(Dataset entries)
=======

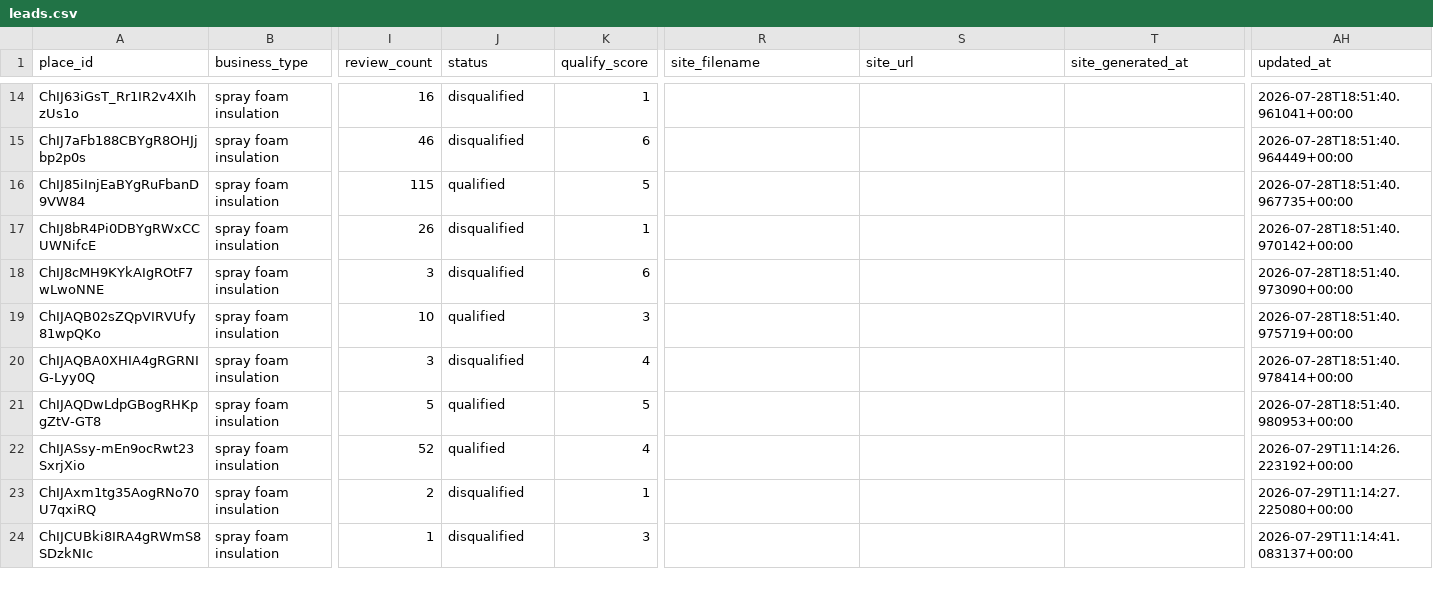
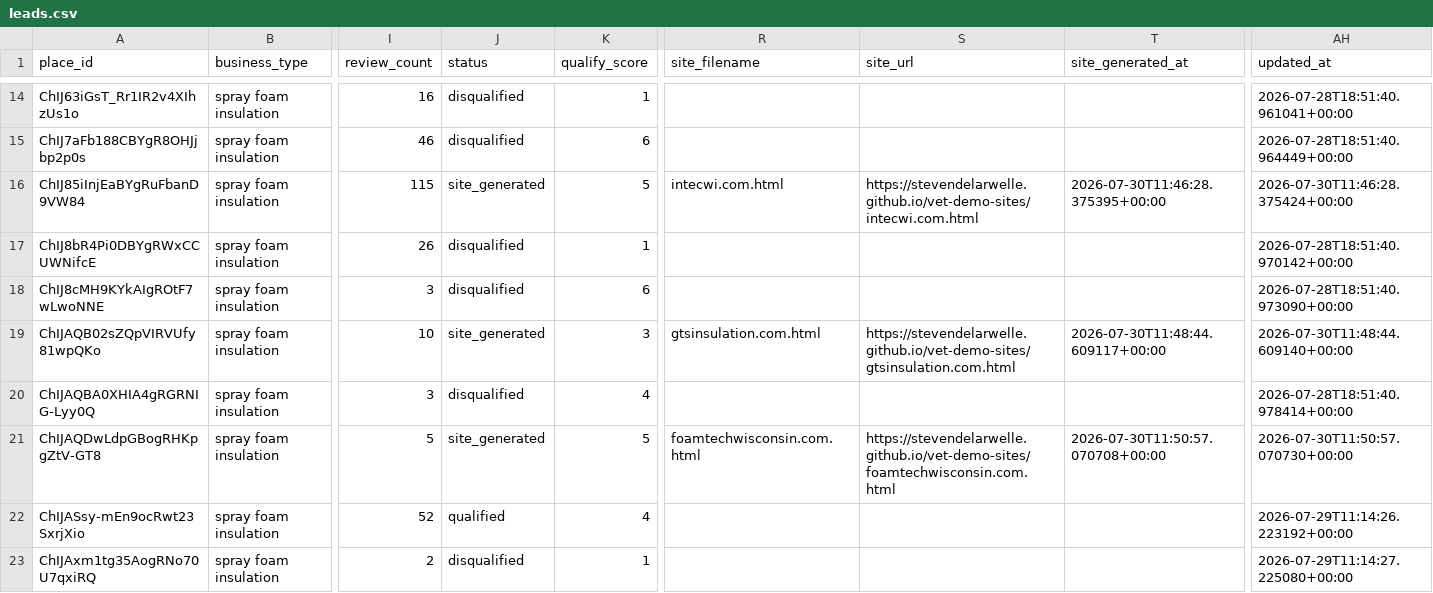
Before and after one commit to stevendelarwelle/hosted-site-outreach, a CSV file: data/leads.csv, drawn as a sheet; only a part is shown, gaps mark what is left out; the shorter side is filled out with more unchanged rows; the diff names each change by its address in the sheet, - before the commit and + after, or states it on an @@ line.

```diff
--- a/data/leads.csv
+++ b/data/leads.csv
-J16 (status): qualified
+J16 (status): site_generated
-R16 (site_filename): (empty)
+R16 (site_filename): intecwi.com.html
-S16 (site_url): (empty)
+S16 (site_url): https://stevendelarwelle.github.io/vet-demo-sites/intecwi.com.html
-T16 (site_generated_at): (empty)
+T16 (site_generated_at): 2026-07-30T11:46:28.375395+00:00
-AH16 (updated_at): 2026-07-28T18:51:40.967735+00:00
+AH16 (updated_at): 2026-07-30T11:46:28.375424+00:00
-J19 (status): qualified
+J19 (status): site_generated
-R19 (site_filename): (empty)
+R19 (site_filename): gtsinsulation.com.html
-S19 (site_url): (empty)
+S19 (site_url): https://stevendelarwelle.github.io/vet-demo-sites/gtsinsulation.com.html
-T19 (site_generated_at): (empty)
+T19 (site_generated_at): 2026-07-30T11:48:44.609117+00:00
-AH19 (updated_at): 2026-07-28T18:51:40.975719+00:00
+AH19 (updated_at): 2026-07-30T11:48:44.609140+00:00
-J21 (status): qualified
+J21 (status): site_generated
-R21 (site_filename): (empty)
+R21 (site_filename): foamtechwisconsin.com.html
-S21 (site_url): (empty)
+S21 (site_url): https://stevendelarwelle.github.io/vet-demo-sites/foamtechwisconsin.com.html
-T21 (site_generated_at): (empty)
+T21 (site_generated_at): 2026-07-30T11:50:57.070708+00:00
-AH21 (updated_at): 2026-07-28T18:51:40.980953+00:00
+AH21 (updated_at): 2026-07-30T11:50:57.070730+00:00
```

=======

• [What needs to be done] Only an exact, picture-free copy of the entries counts as the answer.

• [Answer box]
Before and after one commit to stevendelarwelle/hosted-site-outreach, a CSV file: data/leads.csv, drawn as a sheet; only a part is shown, gaps mark what is left out; the shorter side is filled out with more unchanged rows; the diff names each change by its address in the sheet, - before the commit and + after, or states it on an @@ line.

```diff
--- a/data/leads.csv
+++ b/data/leads.csv
-J16 (status): qualified
+J16 (status): site_generated
-R16 (site_filename): (empty)
+R16 (site_filename): intecwi.com.html
-S16 (site_url): (empty)
+S16 (site_url): https://stevendelarwelle.github.io/vet-demo-sites/intecwi.com.html
-T16 (site_generated_at): (empty)
+T16 (site_generated_at): 2026-07-30T11:46:28.375395+00:00
-AH16 (updated_at): 2026-07-28T18:51:40.967735+00:00
+AH16 (updated_at): 2026-07-30T11:46:28.375424+00:00
-J19 (status): qualified
+J19 (status): site_generated
-R19 (site_filename): (empty)
+R19 (site_filename): gtsinsulation.com.html
-S19 (site_url): (empty)
+S19 (site_url): https://stevendelarwelle.github.io/vet-demo-sites/gtsinsulation.com.html
-T19 (site_generated_at): (empty)
+T19 (site_generated_at): 2026-07-30T11:48:44.609117+00:00
-AH19 (updated_at): 2026-07-28T18:51:40.975719+00:00
+AH19 (updated_at): 2026-07-30T11:48:44.609140+00:00
-J21 (status): qualified
+J21 (status): site_generated
-R21 (site_filename): (empty)
+R21 (site_filename): foamtechwisconsin.com.html
-S21 (site_url): (empty)
+S21 (site_url): https://stevendelarwelle.github.io/vet-demo-sites/foamtechwisconsin.com.html
-T21 (site_generated_at): (empty)
+T21 (site_generated_at): 2026-07-30T11:50:57.070708+00:00
-AH21 (updated_at): 2026-07-28T18:51:40.980953+00:00
+AH21 (updated_at): 2026-07-30T11:50:57.070730+00:00
```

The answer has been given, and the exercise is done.